# Instructions to follow
Write out the records that follow exactly. Do not include pictures.

══════

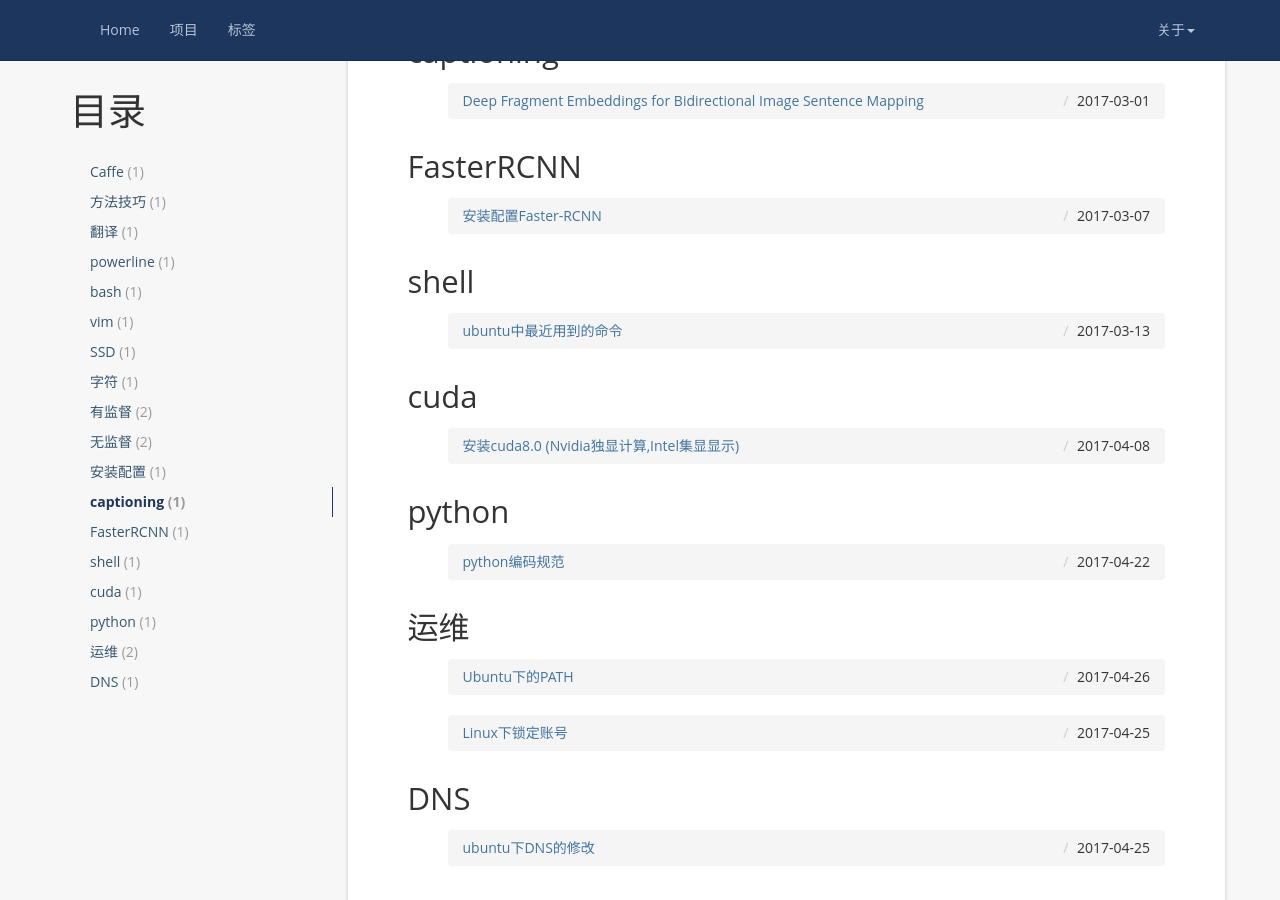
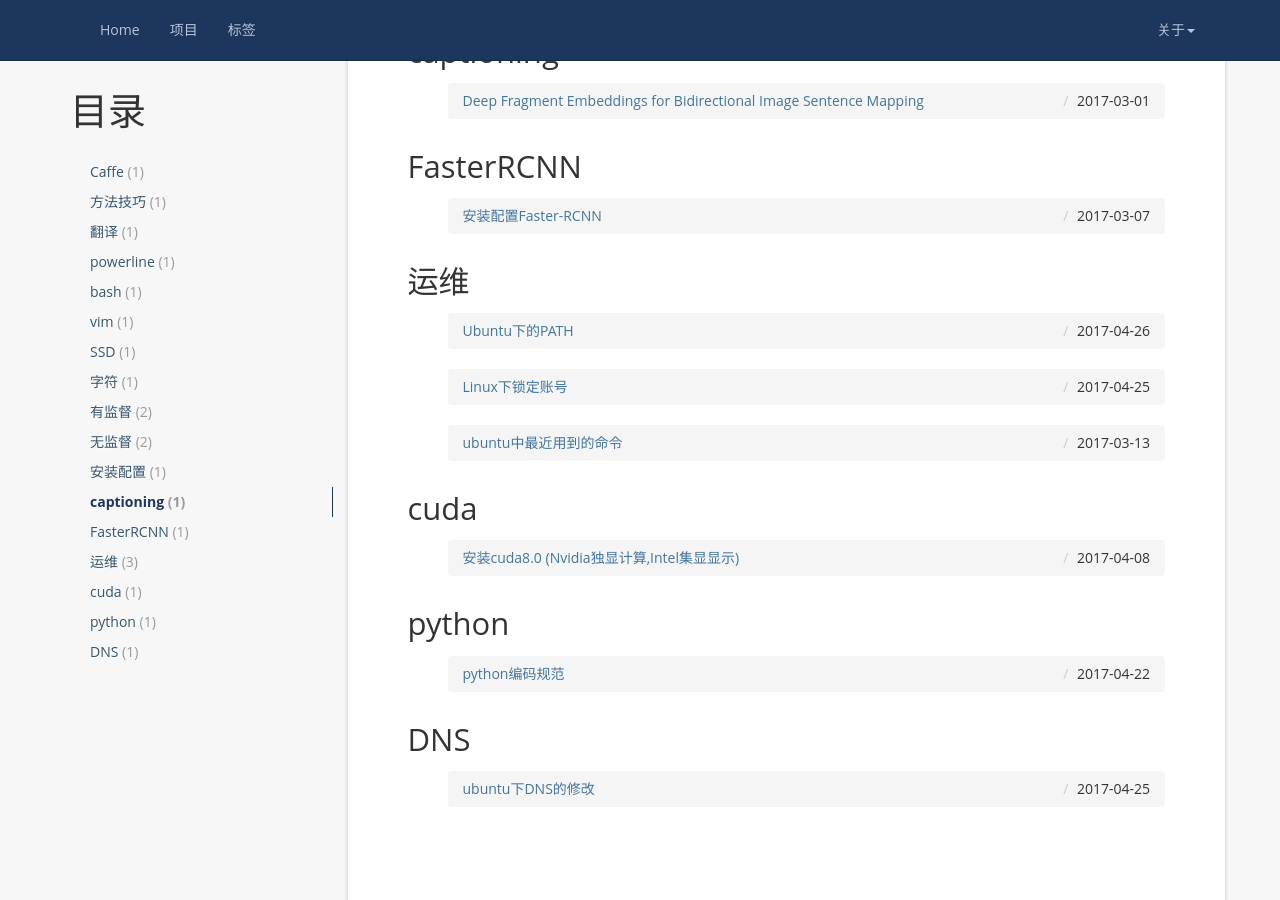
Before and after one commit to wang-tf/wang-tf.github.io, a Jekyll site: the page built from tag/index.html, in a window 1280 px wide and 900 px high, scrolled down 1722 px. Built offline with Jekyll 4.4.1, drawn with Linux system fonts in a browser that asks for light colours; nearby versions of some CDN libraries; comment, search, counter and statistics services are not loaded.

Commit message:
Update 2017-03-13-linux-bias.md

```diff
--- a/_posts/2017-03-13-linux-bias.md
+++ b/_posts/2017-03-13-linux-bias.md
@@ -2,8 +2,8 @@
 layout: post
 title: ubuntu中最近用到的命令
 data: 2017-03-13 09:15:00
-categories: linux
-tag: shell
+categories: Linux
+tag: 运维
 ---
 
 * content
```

══════

# Exercise response
Before and after one commit to wang-tf/wang-tf.github.io, a Jekyll site: the page built from tag/index.html, in a window 1280 px wide and 900 px high, scrolled down 1722 px. Built offline with Jekyll 4.4.1, drawn with Linux system fonts in a browser that asks for light colours; nearby versions of some CDN libraries; comment, search, counter and statistics services are not loaded.

Commit message:
Update 2017-03-13-linux-bias.md

```diff
--- a/_posts/2017-03-13-linux-bias.md
+++ b/_posts/2017-03-13-linux-bias.md
@@ -2,8 +2,8 @@
 layout: post
 title: ubuntu中最近用到的命令
 data: 2017-03-13 09:15:00
-categories: linux
-tag: shell
+categories: Linux
+tag: 运维
 ---
 
 * content
```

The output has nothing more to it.